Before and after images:
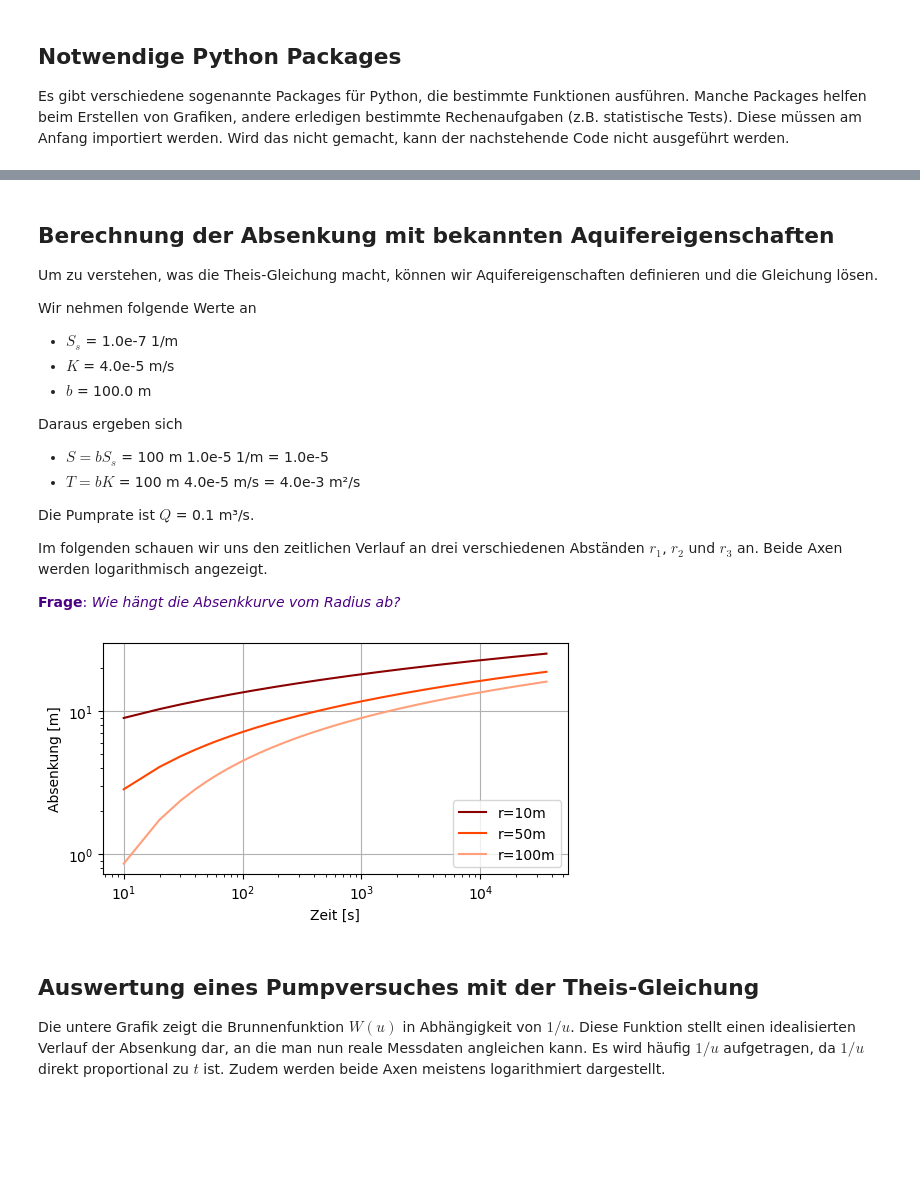
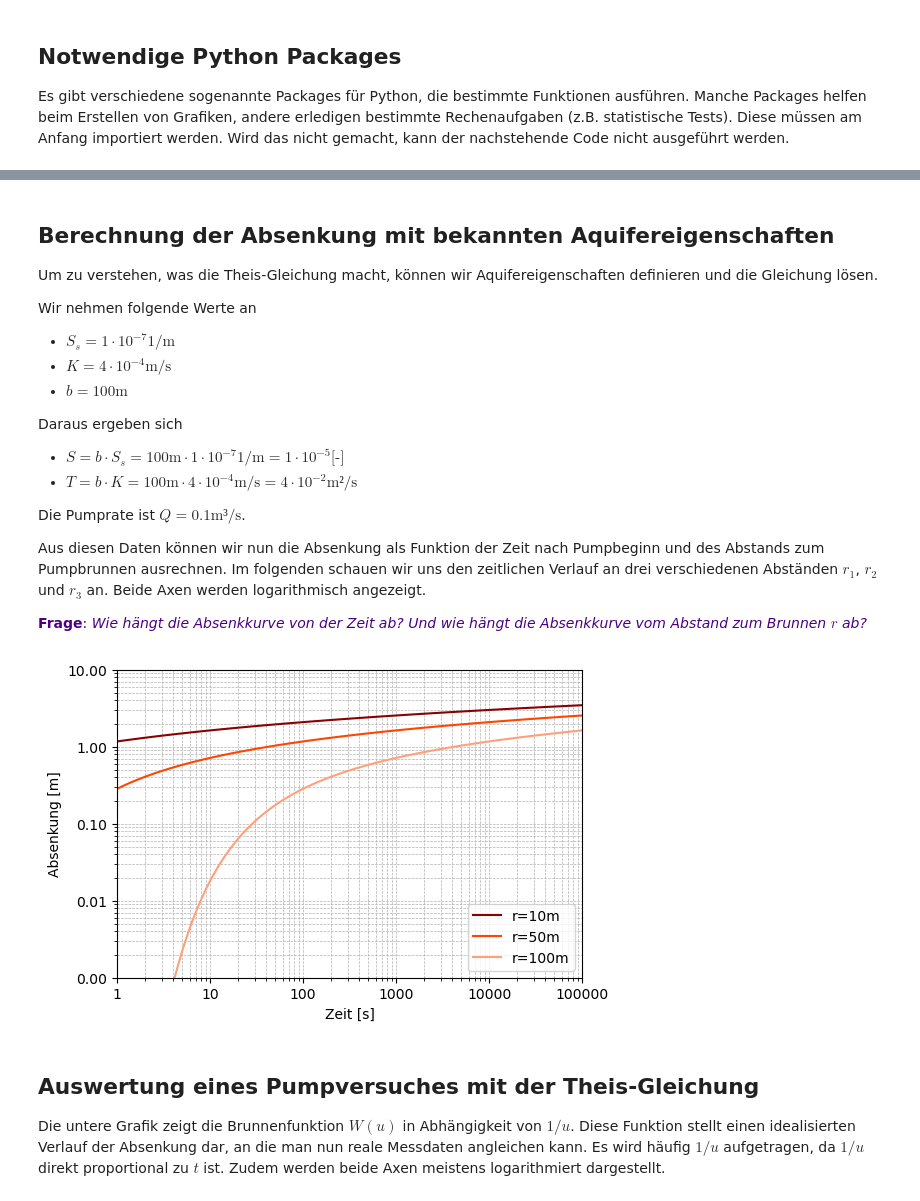
Before and after one commit to SebastianGnann/Pumpversuche, a Jupyter notebook: Pumpversuche.ipynb, the cells around one changed output, grey strips where cells are left out. Cells and saved outputs as stored; diff of their text form; code cells hidden in the pictures; blank space fills up the shorter version.

```diff
--- a/Pumpversuche.ipynb
+++ b/Pumpversuche.ipynb
@@ -51,6 +51,7 @@ Diese müssen am Anfang importiert werden. Wird das nicht gemacht, kann der nach
 # %%
 # import all necessary Python packages
 import matplotlib.pyplot as plt
+import matplotlib.ticker as ticker
 import numpy as np
 import ipywidgets as widgets
 from IPython.display import display
@@ -59,6 +60,13 @@ from contents import well_fxn_script as wf
 # to suppress some warnings
 import warnings
 warnings.filterwarnings("ignore", category=DeprecationWarning)
+
+# for plotting
+def fmt_func_x(x, pos):
+    return f"{round(x, 0):.0f}"
+
+def fmt_func_y(x, pos):
+    return f"{round(x, 2):.2f}"
 # %% [markdown]
 ## Parameter und Variablen:
 - $t$ [s] = Zeit
@@ -99,67 +107,72 @@ $$u = \frac{r^2S}{4Tt}$$
 Um zu verstehen, was die Theis-Gleichung macht, können wir Aquifereigenschaften definieren und die Gleichung lösen.
 
 Wir nehmen folgende Werte an
-- $S_s$ = 1.0e-7 1/m
-- $K$ = 4.0e-5 m/s
-- $b$ = 100.0 m
+- $S_s = 1 \cdot 10^{-7} \text{1/m} $
+- $K = 4 \cdot 10^{-4} \text{m/s} $
+- $b = 100 \text{m} $
 
 Daraus ergeben sich
-- $S = bS_s$ = 100 m 1.0e-5 1/m = 1.0e-5
-- $T = bK$ = 100 m 4.0e-5 m/s = 4.0e-3 m²/s
+- $S = b \cdot S_s = 100 \text{m} \cdot 1 \cdot 10^{-7} \text{1/m} = 1 \cdot 10^{-5} \text{[-]}$
+- $T = b \cdot K = 100 \text{m} \cdot 4 \cdot 10^{-4}  \text{m/s} = 4 \cdot 10^{-2}  \text{m²/s}$
 
-Die Pumprate ist $Q$ = 0.1 m³/s.
+Die Pumprate ist $Q = 0.1 \text{m³/s}$.
 
+Aus diesen Daten können wir nun die Absenkung als Funktion der Zeit nach Pumpbeginn und des Abstands zum Pumpbrunnen ausrechnen.
 Im folgenden schauen wir uns den zeitlichen Verlauf an drei verschiedenen Abständen $r_1$, $r_2$ und $r_3$ an.
 Beide Axen werden logarithmisch angezeigt.
 
-<span style="color:Indigo">**Frage**: *Wie hängt die Absenkkurve vom Radius ab?*</span>
+<span style="color:Indigo">**Frage**: *Wie hängt die Absenkkurve von der Zeit ab? Und wie hängt die Absenkkurve vom Abstand zum Brunnen $r$ ab?*</span>
 # %%
 # calculate solution to Theis equation and visualize it
 
 # define aquifer properties
 S = 1.0e-5 # [-]
-T = 4.0e-3 # [m²/s]
+T = 4.0e-2 # [m²/s]
 Q = 0.1 # [m³/s]
 
 # define three radial distances [m]
-r1 = 10
+r1 = 5
 r2 = 50
-r3 = 100
+r3 = 500
 
 # define time vector [s]
-t = np.arange(10,3600*10,10)
+t = np.logspace(0, 5, num=100, base=10)
 
 # calculate u for different radial distances
 u1 = ((r1**2)*S)/(4*T*t)
 u2 = ((r2**2)*S)/(4*T*t)
 u3 = ((r3**2)*S)/(4*T*t)
 
 # define tolerance range (needed for solution of well equation)
 tol = 1e-12
 
 # solve well equation (this is done by calling a function)
 from contents import well_fxn_script as wf
 
 s_r1 = np.asarray(list(map(lambda u1: wf.well_fxn(u1,tol)*Q/(4*T*np.pi),u1)))
 s_r2 = np.asarray(list(map(lambda u2: wf.well_fxn(u2,tol)*Q/(4*T*np.pi),u2)))
 s_r3 = np.asarray(list(map(lambda u3: wf.well_fxn(u3,tol)*Q/(4*T*np.pi),u3)))
 
 # visualize results
 # also note that we look at a double log scale
-fig, ax = plt.subplots(figsize=(6, 3))
+fig, ax = plt.subplots(figsize=(6, 4))
 ax.plot(t, s_r1, '-', c='darkred', label='r=10m')
 ax.plot(t, s_r2, '-', c='orangered', label='r=50m')
 ax.plot(t, s_r3, '-', c='lightsalmon', label='r=100m')
 ax.set_xlabel('Zeit [s]')
 ax.set_ylabel('Absenkung [m]')
 ax.legend(loc='lower right')
 #plt.gca().invert_yaxis() # invert axis to see drawdown more intuitively
 plt.xscale("log")
 plt.yscale("log")
-plt.grid()
+ax.set_xlim([1, 100000])
+ax.set_ylim([0.001, 10])
+ax.xaxis.set_major_formatter(ticker.FuncFormatter(fmt_func_x))
+ax.yaxis.set_major_formatter(ticker.FuncFormatter(fmt_func_y))
+ax.grid(True, which='both', linestyle='--', linewidth=0.5)
 plt.show()
 # %% [output]
-[figure, old version]
+[figure, new version]
 # %% [markdown]
 ## Auswertung eines Pumpversuches mit der Theis-Gleichung
 
```
Also changed, not shown: parts of 6 cells of this notebook.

**WHAT THE TASK REQUIRES:** With the pictures omitted, reproduce the records in full and exactly.

**WRITTEN SOLUTION:**
Before and after one commit to SebastianGnann/Pumpversuche, a Jupyter notebook: Pumpversuche.ipynb, the cells around one changed output, grey strips where cells are left out. Cells and saved outputs as stored; diff of their text form; code cells hidden in the pictures; blank space fills up the shorter version.

```diff
--- a/Pumpversuche.ipynb
+++ b/Pumpversuche.ipynb
@@ -51,6 +51,7 @@ Diese müssen am Anfang importiert werden. Wird das nicht gemacht, kann der nach
 # %%
 # import all necessary Python packages
 import matplotlib.pyplot as plt
+import matplotlib.ticker as ticker
 import numpy as np
 import ipywidgets as widgets
 from IPython.display import display
@@ -59,6 +60,13 @@ from contents import well_fxn_script as wf
 # to suppress some warnings
 import warnings
 warnings.filterwarnings("ignore", category=DeprecationWarning)
+
+# for plotting
+def fmt_func_x(x, pos):
+    return f"{round(x, 0):.0f}"
+
+def fmt_func_y(x, pos):
+    return f"{round(x, 2):.2f}"
 # %% [markdown]
 ## Parameter und Variablen:
 - $t$ [s] = Zeit
@@ -99,67 +107,72 @@ $$u = \frac{r^2S}{4Tt}$$
 Um zu verstehen, was die Theis-Gleichung macht, können wir Aquifereigenschaften definieren und die Gleichung lösen.
 
 Wir nehmen folgende Werte an
-- $S_s$ = 1.0e-7 1/m
-- $K$ = 4.0e-5 m/s
-- $b$ = 100.0 m
+- $S_s = 1 \cdot 10^{-7} \text{1/m} $
+- $K = 4 \cdot 10^{-4} \text{m/s} $
+- $b = 100 \text{m} $
 
 Daraus ergeben sich
-- $S = bS_s$ = 100 m 1.0e-5 1/m = 1.0e-5
-- $T = bK$ = 100 m 4.0e-5 m/s = 4.0e-3 m²/s
+- $S = b \cdot S_s = 100 \text{m} \cdot 1 \cdot 10^{-7} \text{1/m} = 1 \cdot 10^{-5} \text{[-]}$
+- $T = b \cdot K = 100 \text{m} \cdot 4 \cdot 10^{-4}  \text{m/s} = 4 \cdot 10^{-2}  \text{m²/s}$
 
-Die Pumprate ist $Q$ = 0.1 m³/s.
+Die Pumprate ist $Q = 0.1 \text{m³/s}$.
 
+Aus diesen Daten können wir nun die Absenkung als Funktion der Zeit nach Pumpbeginn und des Abstands zum Pumpbrunnen ausrechnen.
 Im folgenden schauen wir uns den zeitlichen Verlauf an drei verschiedenen Abständen $r_1$, $r_2$ und $r_3$ an.
 Beide Axen werden logarithmisch angezeigt.
 
-<span style="color:Indigo">**Frage**: *Wie hängt die Absenkkurve vom Radius ab?*</span>
+<span style="color:Indigo">**Frage**: *Wie hängt die Absenkkurve von der Zeit ab? Und wie hängt die Absenkkurve vom Abstand zum Brunnen $r$ ab?*</span>
 # %%
 # calculate solution to Theis equation and visualize it
 
 # define aquifer properties
 S = 1.0e-5 # [-]
-T = 4.0e-3 # [m²/s]
+T = 4.0e-2 # [m²/s]
 Q = 0.1 # [m³/s]
 
 # define three radial distances [m]
-r1 = 10
+r1 = 5
 r2 = 50
-r3 = 100
+r3 = 500
 
 # define time vector [s]
-t = np.arange(10,3600*10,10)
+t = np.logspace(0, 5, num=100, base=10)
 
 # calculate u for different radial distances
 u1 = ((r1**2)*S)/(4*T*t)
 u2 = ((r2**2)*S)/(4*T*t)
 u3 = ((r3**2)*S)/(4*T*t)
 
 # define tolerance range (needed for solution of well equation)
 tol = 1e-12
 
 # solve well equation (this is done by calling a function)
 from contents import well_fxn_script as wf
 
 s_r1 = np.asarray(list(map(lambda u1: wf.well_fxn(u1,tol)*Q/(4*T*np.pi),u1)))
 s_r2 = np.asarray(list(map(lambda u2: wf.well_fxn(u2,tol)*Q/(4*T*np.pi),u2)))
 s_r3 = np.asarray(list(map(lambda u3: wf.well_fxn(u3,tol)*Q/(4*T*np.pi),u3)))
 
 # visualize results
 # also note that we look at a double log scale
-fig, ax = plt.subplots(figsize=(6, 3))
+fig, ax = plt.subplots(figsize=(6, 4))
 ax.plot(t, s_r1, '-', c='darkred', label='r=10m')
 ax.plot(t, s_r2, '-', c='orangered', label='r=50m')
 ax.plot(t, s_r3, '-', c='lightsalmon', label='r=100m')
 ax.set_xlabel('Zeit [s]')
 ax.set_ylabel('Absenkung [m]')
 ax.legend(loc='lower right')
 #plt.gca().invert_yaxis() # invert axis to see drawdown more intuitively
 plt.xscale("log")
 plt.yscale("log")
-plt.grid()
+ax.set_xlim([1, 100000])
+ax.set_ylim([0.001, 10])
+ax.xaxis.set_major_formatter(ticker.FuncFormatter(fmt_func_x))
+ax.yaxis.set_major_formatter(ticker.FuncFormatter(fmt_func_y))
+ax.grid(True, which='both', linestyle='--', linewidth=0.5)
 plt.show()
 # %% [output]
-[figure, old version]
+[figure, new version]
 # %% [markdown]
 ## Auswertung eines Pumpversuches mit der Theis-Gleichung
 
```
Also changed, not shown: parts of 6 cells of this notebook.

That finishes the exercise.